Q: I need more energy—I feel like I'm dragging during the day. Can a diet change increase my energy?
A: Yes, definitely. But before we look at how food choices can help, let's cover a few equally important basics: First, are you sleeping enough? Look at any 5-year-old. Children have energy to burn, and it's not from coffee or energy drinks. It comes from the fact that they go to bed early and sleep for 10 hours or more every night. High energy is the natural state of a well-rested person. So make a rule: Lights out by 10 p.m. Stick with it, and you'll see the difference.
Second, are you exercising enough? Sedentary living is a vicious cycle. If you're sedentary, your muscles and heart lose their ability to handle exercise. The resulting lack of energy means you'll tend to stay inactive. To break out of that cycle, start with a brisk walk for 30 minutes a day or an hour three times a week (see your doctor first, to make sure your heart and joints are up for it), and gradually increase the intensity and duration of your exercise sessions.

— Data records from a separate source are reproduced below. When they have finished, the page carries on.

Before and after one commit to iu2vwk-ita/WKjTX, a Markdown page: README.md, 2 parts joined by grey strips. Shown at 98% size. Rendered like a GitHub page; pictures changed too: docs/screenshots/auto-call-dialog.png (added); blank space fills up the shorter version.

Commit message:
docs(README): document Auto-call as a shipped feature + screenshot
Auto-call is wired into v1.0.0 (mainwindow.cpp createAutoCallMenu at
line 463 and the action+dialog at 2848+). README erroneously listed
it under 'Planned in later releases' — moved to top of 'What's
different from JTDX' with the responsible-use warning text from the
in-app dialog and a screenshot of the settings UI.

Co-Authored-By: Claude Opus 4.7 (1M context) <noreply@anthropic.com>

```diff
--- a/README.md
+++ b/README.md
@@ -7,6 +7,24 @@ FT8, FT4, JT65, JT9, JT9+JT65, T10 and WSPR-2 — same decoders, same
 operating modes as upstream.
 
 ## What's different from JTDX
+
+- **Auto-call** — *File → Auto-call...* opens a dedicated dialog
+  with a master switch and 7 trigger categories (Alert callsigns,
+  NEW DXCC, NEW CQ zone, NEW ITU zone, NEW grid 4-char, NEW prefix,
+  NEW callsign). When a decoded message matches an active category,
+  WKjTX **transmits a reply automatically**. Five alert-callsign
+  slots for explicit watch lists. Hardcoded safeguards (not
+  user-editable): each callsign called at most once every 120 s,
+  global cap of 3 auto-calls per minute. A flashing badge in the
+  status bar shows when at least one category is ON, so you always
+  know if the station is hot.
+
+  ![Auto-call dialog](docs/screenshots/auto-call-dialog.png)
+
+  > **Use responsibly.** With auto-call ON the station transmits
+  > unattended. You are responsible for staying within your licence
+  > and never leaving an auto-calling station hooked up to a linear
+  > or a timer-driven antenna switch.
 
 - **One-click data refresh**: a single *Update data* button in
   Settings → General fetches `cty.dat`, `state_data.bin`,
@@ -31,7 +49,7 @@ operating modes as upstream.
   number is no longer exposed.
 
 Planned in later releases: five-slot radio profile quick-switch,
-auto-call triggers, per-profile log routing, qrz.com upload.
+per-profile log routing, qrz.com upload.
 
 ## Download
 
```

Third, sometimes there is a medical cause for a loss of energy. Your health care provider can check for anemia, thyroid problems, depression, or other contributors. Whether you follow a vegan diet or not, you should take a vitamin B12 supplement.
Q: OK, what about food?

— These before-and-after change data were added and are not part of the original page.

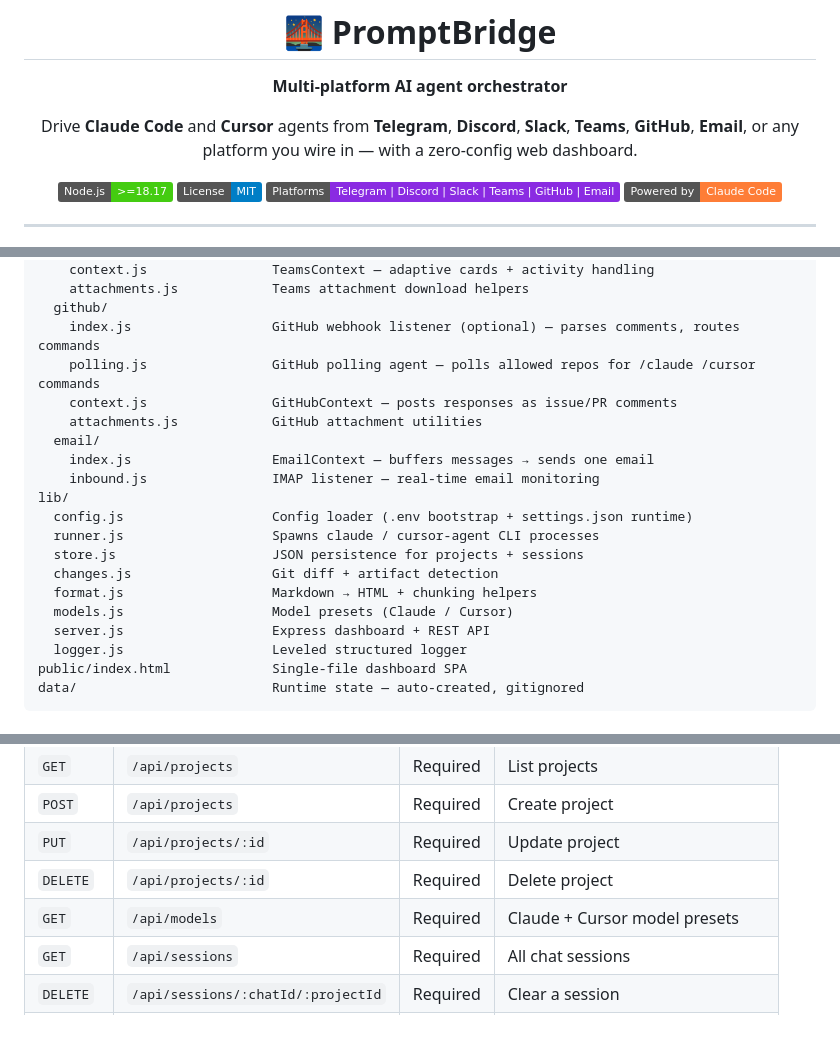
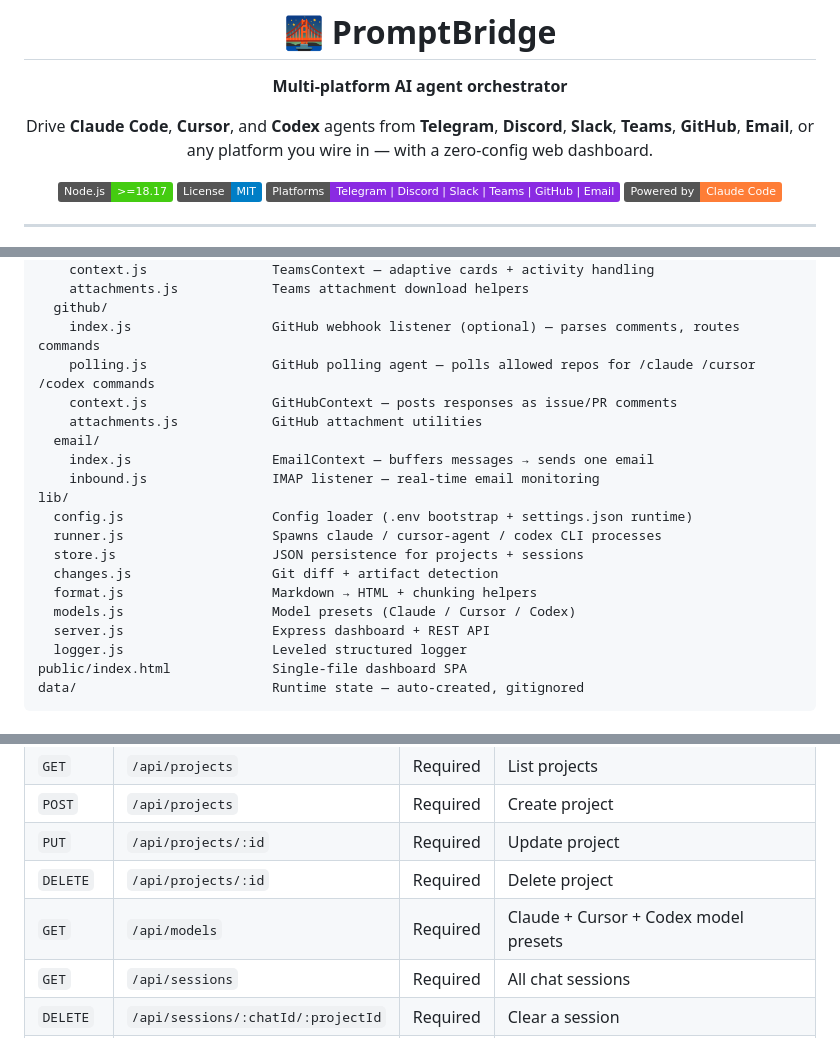
Before and after one commit to abhins0554/PromptBridge, a Markdown page: README.md, 3 parts joined by grey strips. GitHub-like rendering; badges without logos.

```diff
--- a/README.md
+++ b/README.md
@@ -6,7 +6,7 @@
 
 **Multi-platform AI agent orchestrator**
 
-Drive **Claude Code** and **Cursor** agents from **Telegram**, **Discord**, **Slack**, **Teams**, **GitHub**, **Email**, or any platform you wire in — with a zero-config web dashboard.
+Drive **Claude Code**, **Cursor**, and **Codex** agents from **Telegram**, **Discord**, **Slack**, **Teams**, **GitHub**, **Email**, or any platform you wire in — with a zero-config web dashboard.
 
 [![Node.js](https://img.shields.io/badge/Node.js-%3E%3D18.17-brightgreen?logo=node.js)](https://nodejs.org)
 [![License: MIT](https://img.shields.io/badge/License-MIT-blue.svg)](LICENSE)
@@ -393,7 +400,7 @@ platforms/
     attachments.js            Teams attachment download helpers
   github/
     index.js                  GitHub webhook listener (optional) — parses comments, routes commands
-    polling.js                GitHub polling agent — polls allowed repos for /claude /cursor commands
+    polling.js                GitHub polling agent — polls allowed repos for /claude /cursor /codex commands
     context.js                GitHubContext — posts responses as issue/PR comments
     attachments.js            GitHub attachment utilities
   email/
@@ -401,11 +408,11 @@ platforms/
     inbound.js                IMAP listener — real-time email monitoring
 lib/
   config.js                   Config loader (.env bootstrap + settings.json runtime)
-  runner.js                   Spawns claude / cursor-agent CLI processes
+  runner.js                   Spawns claude / cursor-agent / codex CLI processes
   store.js                    JSON persistence for projects + sessions
   changes.js                  Git diff + artifact detection
   format.js                   Markdown → HTML + chunking helpers
-  models.js                   Model presets (Claude / Cursor)
+  models.js                   Model presets (Claude / Cursor / Codex)
   server.js                   Express dashboard + REST API
   logger.js                   Leveled structured logger
 public/index.html             Single-file dashboard SPA
@@ -423,7 +430,7 @@ data/                         Runtime state — auto-created, gitignored
 | `POST` | `/api/projects` | Required | Create project |
 | `PUT` | `/api/projects/:id` | Required | Update project |
 | `DELETE` | `/api/projects/:id` | Required | Delete project |
-| `GET` | `/api/models` | Required | Claude + Cursor model presets |
+| `GET` | `/api/models` | Required | Claude + Cursor + Codex model presets |
 | `GET` | `/api/sessions` | Required | All chat sessions |
 | `DELETE` | `/api/sessions/:chatId/:projectId` | Required | Clear a session |
 | `GET` | `/api/settings` | Required | Runtime settings (secrets masked) |
```
Also changed, not shown: other parts of README.md (+21 -14 lines), CLAUDE.md (+9 -9 lines).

A: What keeps your muscles revved up are molecules of glycogen. If you were to view glycogen under a powerful microscope, it would look like a long, branching string of beads. Each "bead" is a molecule of glucose, or simple sugar. Marathoners eat lots of rice, bread, pasta, and other starchy foods, because when starches are digested, they release glucose that the body stores in the muscles and liver, like extra batteries.

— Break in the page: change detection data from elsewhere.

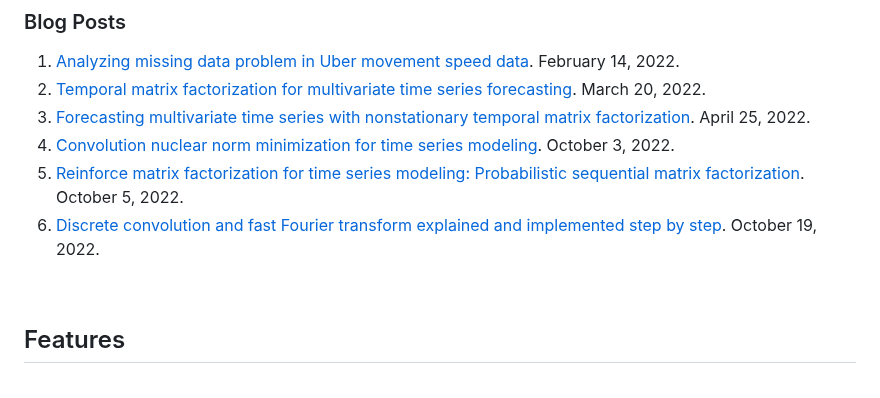
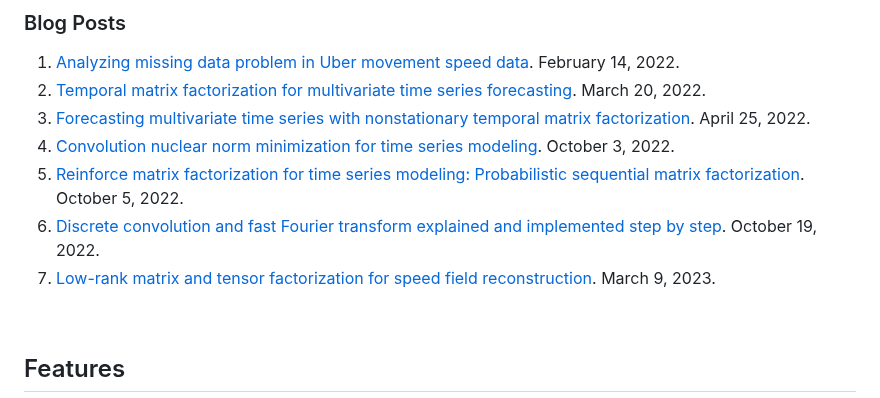
Before and after one commit to xinychen/tracebase, a Markdown page: README.md, the part around the change. GitHub-like rendering.

```diff
--- a/README.md
+++ b/README.md
@@ -474,6 +474,7 @@ for rank in [10]: # rank of matrix factorization
 4. [Convolution nuclear norm minimization for time series modeling](https://medium.com/p/377c56e49962). October 3, 2022.
 5. [Reinforce matrix factorization for time series modeling: Probabilistic sequential matrix factorization](https://medium.com/p/873f4ca344de). October 5, 2022.
 6. [Discrete convolution and fast Fourier transform explained and implemented step by step](https://medium.com/p/83ff1809378d). October 19, 2022.
+7. [Low-rank matrix and tensor factorization for speed field reconstruction](https://medium.com/p/bb4807cb93c5). March 9, 2023.
 
 <br>
 
```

My two favorite endurance athletes are Brendan Brazier and Scott Jurek. Most people would be proud to have run a marathon. Brazier leads the pack in Ironman triathlons and 50-kilometer ultramarathons, and is as particular about food as a Formula One driver is about racing fuel. Brazier's diet is loaded with healthful carbohydrates. Early in his racing career, Brazier found that animal products slowed his recovery after exercise. His energy returns quickly with a totally vegan diet, and he is ready to compete again. And perhaps no one has more energy than Scott Jurek. In 1999, Jurek entered the 100-mile Western States Endurance Run. He and 334 other runners set off running, and not only did Scott win that racehe won the race every year for the next six years, setting the course record in 2004 at 15:36:27. Like Brendan, Scott leaves the pepperoni pizza, sausage omelets, and all other animal products off the menu, sticking to a high-carb, vegan menu.
Q: But not all carbohydrates are the same, are they?
A: No, and that's an important point. For energy, you want carbohydrates with staying power. The glycemic index shows you which ones those are. Foods that score high on the glycemic index, such as sugar, white and wheat breads, white potatoes, and most cold cereals, digest too rapidly and cause your blood sugar to spike. Then, as your blood sugar falls, your energy flags and cravings kick in.
But low glycemic-index foods have a much gentler effect on blood sugar, helping you avoid highs and lows. Some good choices are oatmeal, beans, rye or pumpernickel bread, pasta (yes, even if it's made of white flour, it has a low glycemic index), yams, and sweet potatoes. There is another reason to avoid high-glycemic-index foods: They tend to boost serotonin in the brain, which can make you sleepy. This effect is blocked by lower-glycemic-index foods and also by high-protein foods. So that strip of veggie bacon or scrambled tofu in the morning before your bagel will help keep your energy from flagging.
Q: Are there some foods that really sap your energy?
A: In addition to sugary and high glycemic-index foods, pay attention to fatty foods. You know the slowdown that many people experience after a meal, especially after huge holiday dinners loaded with meat, cheese, and gravy? It turns out that animal fats—and any sort of saturated fats—tend to make the blood more viscous, or "thicker." Your blood becomes more like oil and less like water. I suspect that is the main reason many people feel tired after heavy meals, and is also why so many people who go vegan notice that their energy increases.
Q: How about coffee or energy drinks?
A: I can't say I recommend either one. The main function of drinking caffeinated beverages every morning is to combat the withdrawal that comes from having had them the day before. Caffeine withdrawal reduces alertness and mental clarity, and causes headaches. A morning cup of coffee simply hoists you temporarily out of your withdrawal.
Energy drinks such as Red Bull combine caffeine (about the same amount as in a small cup of coffee) with the amino acid taurine and other additives to increase alertness and boost athletic performance. Whether its effects are caused by caffeine or by its other ingredients is not yet clear, but many people report a withdrawal syndrome very much like caffeine. The bottom line: Get a good night's sleep; exercise regularly; eat plenty of healthful complex carbs and plant-based protein; skip the sugar, fatty foods, and caffeine—and you should have energy to burn.